What is it?
The world’s first luxury compact hatchback hybrid - and it has finally landed in Britain. As of March 1st, Lexus began delivering examples of the CT200h here, mostly to fleet drivers keen to reap the benefits of low company car tax, and to drive a Lexus for little more than a well-equipped volume family hatchback.
Running the same powertrain as the latest Toyota Prius, a 1.8-litre, 98bhp Atkinson cycle petrol engine mated to an 81bhp, 153lb ft electric motor, the CT200h produces a maximum 134bhp at 5200rpm via the front wheels. It’s slow by premium compact class standards: 62mph takes 10.3sec to come up, and maximum speed is 112mph. The trade-off, aside from those tax-saving low emissions, is claimed economy of almost 70mpg.

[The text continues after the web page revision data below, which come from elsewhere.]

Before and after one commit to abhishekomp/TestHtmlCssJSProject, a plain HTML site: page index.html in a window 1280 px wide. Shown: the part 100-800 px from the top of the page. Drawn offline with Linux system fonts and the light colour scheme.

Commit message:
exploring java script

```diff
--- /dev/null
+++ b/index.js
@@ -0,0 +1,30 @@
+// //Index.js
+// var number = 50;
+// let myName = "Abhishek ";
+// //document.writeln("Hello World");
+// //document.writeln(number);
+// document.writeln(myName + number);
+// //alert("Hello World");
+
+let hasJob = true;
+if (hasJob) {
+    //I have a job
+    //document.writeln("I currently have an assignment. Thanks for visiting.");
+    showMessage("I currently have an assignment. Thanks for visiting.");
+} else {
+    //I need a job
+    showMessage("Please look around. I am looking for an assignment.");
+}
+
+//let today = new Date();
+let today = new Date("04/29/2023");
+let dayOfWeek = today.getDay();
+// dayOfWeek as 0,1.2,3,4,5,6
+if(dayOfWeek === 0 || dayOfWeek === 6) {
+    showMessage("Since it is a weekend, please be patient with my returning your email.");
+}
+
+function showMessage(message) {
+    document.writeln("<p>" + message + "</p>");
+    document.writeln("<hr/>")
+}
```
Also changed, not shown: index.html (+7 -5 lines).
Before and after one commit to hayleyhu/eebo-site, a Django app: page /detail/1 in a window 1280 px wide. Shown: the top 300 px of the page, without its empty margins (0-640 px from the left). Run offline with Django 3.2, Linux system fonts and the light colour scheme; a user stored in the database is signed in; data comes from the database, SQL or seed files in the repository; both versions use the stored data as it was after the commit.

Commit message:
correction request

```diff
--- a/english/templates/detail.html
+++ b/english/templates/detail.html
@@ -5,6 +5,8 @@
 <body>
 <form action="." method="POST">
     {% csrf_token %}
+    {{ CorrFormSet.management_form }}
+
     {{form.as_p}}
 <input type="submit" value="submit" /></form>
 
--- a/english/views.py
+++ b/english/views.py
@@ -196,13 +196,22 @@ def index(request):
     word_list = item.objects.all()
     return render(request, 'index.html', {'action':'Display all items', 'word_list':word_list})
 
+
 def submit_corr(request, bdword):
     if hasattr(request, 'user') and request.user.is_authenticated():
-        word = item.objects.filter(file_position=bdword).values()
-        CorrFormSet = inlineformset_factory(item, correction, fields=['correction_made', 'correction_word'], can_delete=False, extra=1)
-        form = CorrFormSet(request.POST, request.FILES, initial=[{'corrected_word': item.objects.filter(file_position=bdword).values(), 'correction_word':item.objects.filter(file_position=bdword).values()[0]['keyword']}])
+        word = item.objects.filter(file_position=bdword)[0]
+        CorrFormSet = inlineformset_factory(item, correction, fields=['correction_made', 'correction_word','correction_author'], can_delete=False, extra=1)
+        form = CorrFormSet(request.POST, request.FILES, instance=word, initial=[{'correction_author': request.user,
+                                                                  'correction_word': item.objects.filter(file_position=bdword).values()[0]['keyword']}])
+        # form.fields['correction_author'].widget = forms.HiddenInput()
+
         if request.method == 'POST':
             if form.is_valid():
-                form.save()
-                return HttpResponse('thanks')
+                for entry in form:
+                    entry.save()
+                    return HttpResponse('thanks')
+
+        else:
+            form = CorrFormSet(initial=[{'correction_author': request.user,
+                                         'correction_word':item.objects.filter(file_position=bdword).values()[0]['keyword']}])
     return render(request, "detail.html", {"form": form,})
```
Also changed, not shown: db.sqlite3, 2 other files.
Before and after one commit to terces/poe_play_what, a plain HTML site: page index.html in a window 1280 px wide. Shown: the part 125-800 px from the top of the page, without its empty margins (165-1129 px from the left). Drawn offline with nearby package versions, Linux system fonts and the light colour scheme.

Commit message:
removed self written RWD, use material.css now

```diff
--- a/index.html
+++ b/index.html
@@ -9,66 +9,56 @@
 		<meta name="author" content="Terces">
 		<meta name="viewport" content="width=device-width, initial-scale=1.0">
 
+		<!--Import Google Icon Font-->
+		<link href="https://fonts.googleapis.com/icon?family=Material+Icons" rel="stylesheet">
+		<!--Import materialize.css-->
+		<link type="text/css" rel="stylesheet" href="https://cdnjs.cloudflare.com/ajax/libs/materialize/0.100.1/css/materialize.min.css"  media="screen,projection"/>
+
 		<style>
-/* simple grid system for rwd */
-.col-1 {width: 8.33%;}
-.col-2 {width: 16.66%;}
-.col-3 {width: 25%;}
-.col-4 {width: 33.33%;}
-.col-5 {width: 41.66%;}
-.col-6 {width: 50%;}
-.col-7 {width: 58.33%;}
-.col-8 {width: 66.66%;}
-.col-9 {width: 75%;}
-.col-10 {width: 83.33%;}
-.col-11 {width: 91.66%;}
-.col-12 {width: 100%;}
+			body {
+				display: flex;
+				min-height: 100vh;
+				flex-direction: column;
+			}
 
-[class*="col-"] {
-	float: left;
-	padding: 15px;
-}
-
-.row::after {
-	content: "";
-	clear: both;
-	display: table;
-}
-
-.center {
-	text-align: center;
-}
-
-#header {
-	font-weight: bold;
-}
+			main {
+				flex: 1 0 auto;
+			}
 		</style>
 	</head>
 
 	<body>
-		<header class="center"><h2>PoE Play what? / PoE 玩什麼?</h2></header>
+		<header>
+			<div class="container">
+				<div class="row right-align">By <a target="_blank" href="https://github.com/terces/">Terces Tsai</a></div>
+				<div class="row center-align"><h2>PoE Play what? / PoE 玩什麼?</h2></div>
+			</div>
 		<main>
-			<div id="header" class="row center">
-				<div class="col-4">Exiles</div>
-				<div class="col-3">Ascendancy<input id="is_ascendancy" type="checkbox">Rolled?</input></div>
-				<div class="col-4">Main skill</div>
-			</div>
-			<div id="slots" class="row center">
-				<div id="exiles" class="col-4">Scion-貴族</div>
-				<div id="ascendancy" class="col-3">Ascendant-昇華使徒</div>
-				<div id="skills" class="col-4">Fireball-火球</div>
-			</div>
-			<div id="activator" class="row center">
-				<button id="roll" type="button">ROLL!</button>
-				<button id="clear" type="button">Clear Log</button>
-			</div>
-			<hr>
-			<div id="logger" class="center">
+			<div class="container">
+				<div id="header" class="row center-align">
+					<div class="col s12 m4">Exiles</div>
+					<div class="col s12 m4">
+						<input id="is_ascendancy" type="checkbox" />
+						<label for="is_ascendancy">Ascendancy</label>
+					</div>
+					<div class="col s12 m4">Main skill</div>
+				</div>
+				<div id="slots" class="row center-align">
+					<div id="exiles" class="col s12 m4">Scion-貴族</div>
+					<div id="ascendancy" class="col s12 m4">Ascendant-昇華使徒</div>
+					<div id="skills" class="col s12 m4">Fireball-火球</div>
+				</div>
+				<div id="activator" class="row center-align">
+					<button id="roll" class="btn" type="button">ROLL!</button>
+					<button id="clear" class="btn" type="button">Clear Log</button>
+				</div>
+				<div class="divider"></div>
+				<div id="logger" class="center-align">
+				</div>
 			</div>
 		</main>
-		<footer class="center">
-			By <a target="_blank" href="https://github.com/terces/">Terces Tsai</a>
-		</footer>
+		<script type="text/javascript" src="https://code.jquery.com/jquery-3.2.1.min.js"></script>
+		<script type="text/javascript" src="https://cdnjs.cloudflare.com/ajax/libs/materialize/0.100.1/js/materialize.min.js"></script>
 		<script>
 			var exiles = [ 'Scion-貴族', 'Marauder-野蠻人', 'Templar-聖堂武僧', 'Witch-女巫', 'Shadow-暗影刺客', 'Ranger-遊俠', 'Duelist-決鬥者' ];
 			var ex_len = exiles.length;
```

What’s it like?
This new upmarket five-door has more going for it than fleet-targetted value for money. The quality and richness of its cabin materials are top-notch. Although one or two switches and stalks seem identical to those that you’d find on a Toyota Prius, you can’t fail to be impressed by the upmarket ambiance and attention-to-detail of this interior, both of which are remarkable at this price point.
The general feeling of plush luxury continues when you move off in the CT200h: noise and vibration insulation is excellent. Move off gently, under electric power alone, and refinement is limo-like, and even when the petrol engine starts at 28mph, there’s little added disturbance of the peace.
If you’re in more of a hurry, the car’s manners aren’t nearly so hushed, however. With lots of throttle, the CT200h’s continuously variable transmission makes that petrol engine spin away at consistently high rpm, shattering the quiet. And even then, although the car can feel quite responsive when its electric motor is chiming in, acceleration is still modest. You have to work this powertrain uncomfortably hard to pick up speed quickly.
And whether you’re moving along particularly quickly or not, you’ll notice a restless lack of compliance in the CT200h’s chassis that seems curious. This isn’t a performance car, after all, but Toyota has given it hot hatchback level chassis settings in order to make it decidely different to drive than the Prius – a car with which comparisons are unavoidable. That means the CT200h is unexpectedly precise and agile through smooth-surfaced corners, and is almost immune from body roll. But it also means that the car doesn’t ride with the kind of comfort or composure that befits a compact luxury option.